(WHAT YOU ARE ASKED TO DO):
Pick each line that has "vial" out of the records.
= = = = = = =
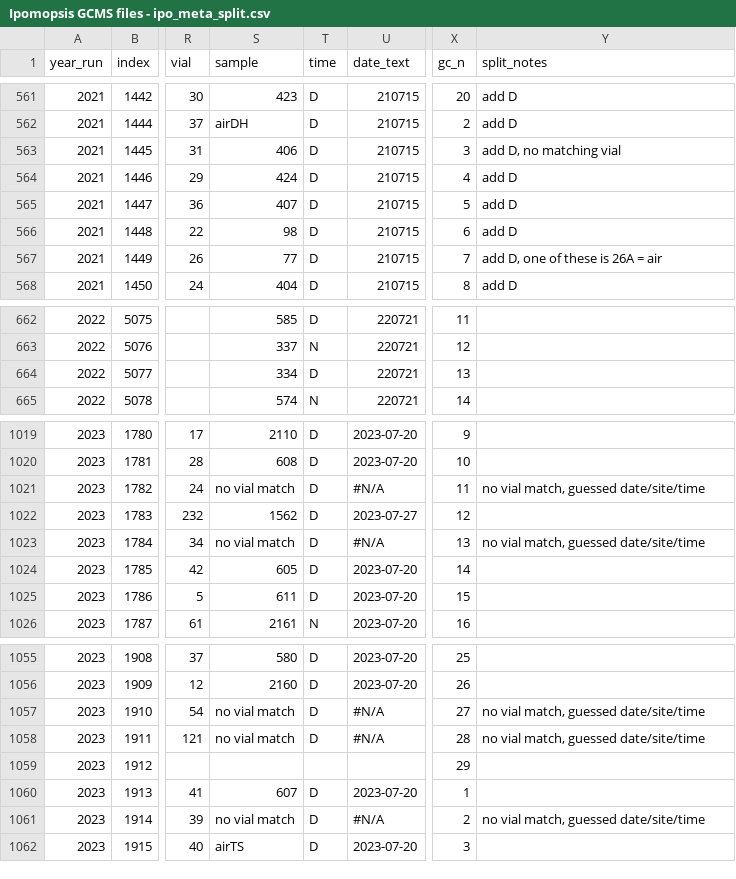
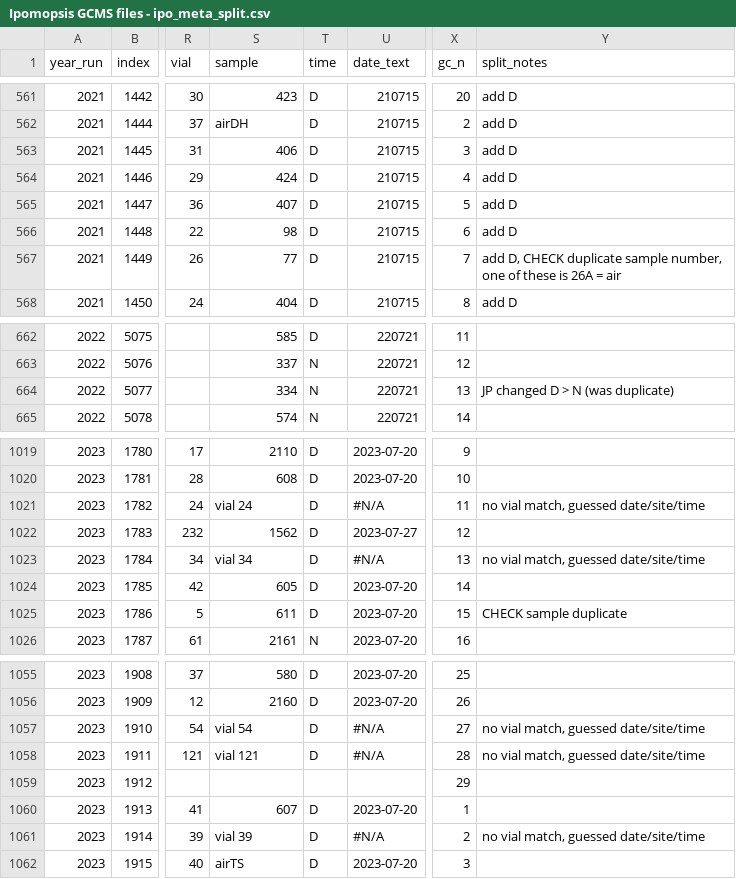
Before and after one commit to jmpowers/ipomopsis-longterm, a CSV file: data/volatiles/Ipomopsis GCMS files - ipo_meta_split.csv, drawn as a sheet; only a part is shown, gaps mark what is left out; the diff covers the shown part only; the diff names each change by its address in the sheet, - before the commit and + after, or states it on an @@ line.

Commit message:
try to fix duplicate sample info, toss the rest

```diff
--- a/data/volatiles/Ipomopsis GCMS files - ipo_meta_split.csv
+++ b/data/volatiles/Ipomopsis GCMS files - ipo_meta_split.csv
-Y563 (split_notes): add D, no matching vial
+Y563 (split_notes): add D
-Y567 (split_notes): add D, one of…
+Y567 (split_notes): add D, CHECK duplicate sample number, one of…
-T664 (time): D
+T664 (time): N
-Y664 (split_notes): (empty)
+Y664 (split_notes): JP changed D > N (was duplicate)
-S1021 (sample): no vial match
+S1021 (sample): vial 24
-S1023 (sample): no vial match
+S1023 (sample): vial 34
-Y1025 (split_notes): (empty)
+Y1025 (split_notes): CHECK sample duplicate
-S1057 (sample): no vial match
+S1057 (sample): vial 54
-S1058 (sample): no vial match
+S1058 (sample): vial 121
-S1061 (sample): no vial match
+S1061 (sample): vial 39
```
Also changed, not shown: 46 edited cells elsewhere in this file, data/volatiles/filedupes.tsv, data/volatiles/matching.tsv, 11 other files.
= = = = = = =
(OUTPUT FOR THIS EXERCISE):
-Y563 (split_notes): add D, no matching vial
-S1021 (sample): no vial match
+S1021 (sample): vial 24
-S1023 (sample): no vial match
+S1023 (sample): vial 34
-S1057 (sample): no vial match
+S1057 (sample): vial 54
-S1058 (sample): no vial match
+S1058 (sample): vial 121
-S1061 (sample): no vial match
+S1061 (sample): vial 39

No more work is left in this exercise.